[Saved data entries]
╔══

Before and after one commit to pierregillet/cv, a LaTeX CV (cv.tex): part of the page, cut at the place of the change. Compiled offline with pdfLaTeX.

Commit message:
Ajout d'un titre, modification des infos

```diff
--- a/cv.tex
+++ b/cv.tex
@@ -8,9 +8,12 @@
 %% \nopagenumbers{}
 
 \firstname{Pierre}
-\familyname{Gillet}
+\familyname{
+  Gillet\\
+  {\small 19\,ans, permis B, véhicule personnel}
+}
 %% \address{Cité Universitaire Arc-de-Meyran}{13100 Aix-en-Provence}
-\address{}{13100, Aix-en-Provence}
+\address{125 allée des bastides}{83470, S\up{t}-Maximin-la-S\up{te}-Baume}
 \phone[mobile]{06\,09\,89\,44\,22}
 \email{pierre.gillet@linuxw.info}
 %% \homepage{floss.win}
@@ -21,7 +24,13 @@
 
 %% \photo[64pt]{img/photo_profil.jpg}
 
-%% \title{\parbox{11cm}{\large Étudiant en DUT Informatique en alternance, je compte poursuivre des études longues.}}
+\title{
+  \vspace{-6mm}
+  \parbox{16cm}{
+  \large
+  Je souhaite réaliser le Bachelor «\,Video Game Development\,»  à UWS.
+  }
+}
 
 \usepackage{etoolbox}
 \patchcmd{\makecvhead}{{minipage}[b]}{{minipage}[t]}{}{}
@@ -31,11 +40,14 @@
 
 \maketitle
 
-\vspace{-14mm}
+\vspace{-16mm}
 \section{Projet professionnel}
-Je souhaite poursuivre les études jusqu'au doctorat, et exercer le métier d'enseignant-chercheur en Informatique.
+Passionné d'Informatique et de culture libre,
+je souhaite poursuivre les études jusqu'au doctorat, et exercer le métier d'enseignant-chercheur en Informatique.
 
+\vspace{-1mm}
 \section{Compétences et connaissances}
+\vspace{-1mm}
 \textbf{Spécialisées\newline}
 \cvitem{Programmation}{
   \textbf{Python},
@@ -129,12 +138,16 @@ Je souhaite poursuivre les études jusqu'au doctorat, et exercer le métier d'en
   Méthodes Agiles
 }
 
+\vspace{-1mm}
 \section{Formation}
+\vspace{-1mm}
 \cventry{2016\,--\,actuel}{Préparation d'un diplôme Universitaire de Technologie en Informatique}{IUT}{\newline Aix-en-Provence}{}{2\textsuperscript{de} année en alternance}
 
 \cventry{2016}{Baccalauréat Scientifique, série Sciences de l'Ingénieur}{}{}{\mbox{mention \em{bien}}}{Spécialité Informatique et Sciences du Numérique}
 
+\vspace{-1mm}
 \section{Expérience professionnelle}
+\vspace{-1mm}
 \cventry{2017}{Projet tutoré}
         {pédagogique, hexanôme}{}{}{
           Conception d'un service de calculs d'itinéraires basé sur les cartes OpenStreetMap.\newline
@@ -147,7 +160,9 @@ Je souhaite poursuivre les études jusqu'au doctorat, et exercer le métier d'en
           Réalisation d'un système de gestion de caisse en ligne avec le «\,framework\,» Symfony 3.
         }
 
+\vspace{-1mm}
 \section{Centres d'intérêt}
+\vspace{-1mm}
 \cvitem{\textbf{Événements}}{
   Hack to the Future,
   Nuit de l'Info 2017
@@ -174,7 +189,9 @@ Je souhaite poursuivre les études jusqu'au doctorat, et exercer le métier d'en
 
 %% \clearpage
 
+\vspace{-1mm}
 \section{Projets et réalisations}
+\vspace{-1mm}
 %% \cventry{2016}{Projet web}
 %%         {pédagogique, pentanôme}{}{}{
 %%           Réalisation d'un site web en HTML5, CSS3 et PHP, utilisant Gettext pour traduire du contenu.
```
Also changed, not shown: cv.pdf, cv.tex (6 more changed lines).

╚══

PROMPT
Your answer should consist of every record, printed exactly as given.

WRITTEN RESPONSE
Before and after one commit to pierregillet/cv, a LaTeX CV (cv.tex): part of the page, cut at the place of the change. Compiled offline with pdfLaTeX.

Commit message:
Ajout d'un titre, modification des infos

```diff
--- a/cv.tex
+++ b/cv.tex
@@ -8,9 +8,12 @@
 %% \nopagenumbers{}
 
 \firstname{Pierre}
-\familyname{Gillet}
+\familyname{
+  Gillet\\
+  {\small 19\,ans, permis B, véhicule personnel}
+}
 %% \address{Cité Universitaire Arc-de-Meyran}{13100 Aix-en-Provence}
-\address{}{13100, Aix-en-Provence}
+\address{125 allée des bastides}{83470, S\up{t}-Maximin-la-S\up{te}-Baume}
 \phone[mobile]{06\,09\,89\,44\,22}
 \email{pierre.gillet@linuxw.info}
 %% \homepage{floss.win}
@@ -21,7 +24,13 @@
 
 %% \photo[64pt]{img/photo_profil.jpg}
 
-%% \title{\parbox{11cm}{\large Étudiant en DUT Informatique en alternance, je compte poursuivre des études longues.}}
+\title{
+  \vspace{-6mm}
+  \parbox{16cm}{
+  \large
+  Je souhaite réaliser le Bachelor «\,Video Game Development\,»  à UWS.
+  }
+}
 
 \usepackage{etoolbox}
 \patchcmd{\makecvhead}{{minipage}[b]}{{minipage}[t]}{}{}
@@ -31,11 +40,14 @@
 
 \maketitle
 
-\vspace{-14mm}
+\vspace{-16mm}
 \section{Projet professionnel}
-Je souhaite poursuivre les études jusqu'au doctorat, et exercer le métier d'enseignant-chercheur en Informatique.
+Passionné d'Informatique et de culture libre,
+je souhaite poursuivre les études jusqu'au doctorat, et exercer le métier d'enseignant-chercheur en Informatique.
 
+\vspace{-1mm}
 \section{Compétences et connaissances}
+\vspace{-1mm}
 \textbf{Spécialisées\newline}
 \cvitem{Programmation}{
   \textbf{Python},
@@ -129,12 +138,16 @@ Je souhaite poursuivre les études jusqu'au doctorat, et exercer le métier d'en
   Méthodes Agiles
 }
 
+\vspace{-1mm}
 \section{Formation}
+\vspace{-1mm}
 \cventry{2016\,--\,actuel}{Préparation d'un diplôme Universitaire de Technologie en Informatique}{IUT}{\newline Aix-en-Provence}{}{2\textsuperscript{de} année en alternance}
 
 \cventry{2016}{Baccalauréat Scientifique, série Sciences de l'Ingénieur}{}{}{\mbox{mention \em{bien}}}{Spécialité Informatique et Sciences du Numérique}
 
+\vspace{-1mm}
 \section{Expérience professionnelle}
+\vspace{-1mm}
 \cventry{2017}{Projet tutoré}
         {pédagogique, hexanôme}{}{}{
           Conception d'un service de calculs d'itinéraires basé sur les cartes OpenStreetMap.\newline
@@ -147,7 +160,9 @@ Je souhaite poursuivre les études jusqu'au doctorat, et exercer le métier d'en
           Réalisation d'un système de gestion de caisse en ligne avec le «\,framework\,» Symfony 3.
         }
 
+\vspace{-1mm}
 \section{Centres d'intérêt}
+\vspace{-1mm}
 \cvitem{\textbf{Événements}}{
   Hack to the Future,
   Nuit de l'Info 2017
@@ -174,7 +189,9 @@ Je souhaite poursuivre les études jusqu'au doctorat, et exercer le métier d'en
 
 %% \clearpage
 
+\vspace{-1mm}
 \section{Projets et réalisations}
+\vspace{-1mm}
 %% \cventry{2016}{Projet web}
 %%         {pédagogique, pentanôme}{}{}{
 %%           Réalisation d'un site web en HTML5, CSS3 et PHP, utilisant Gettext pour traduire du contenu.
```
Also changed, not shown: cv.pdf, cv.tex (6 more changed lines).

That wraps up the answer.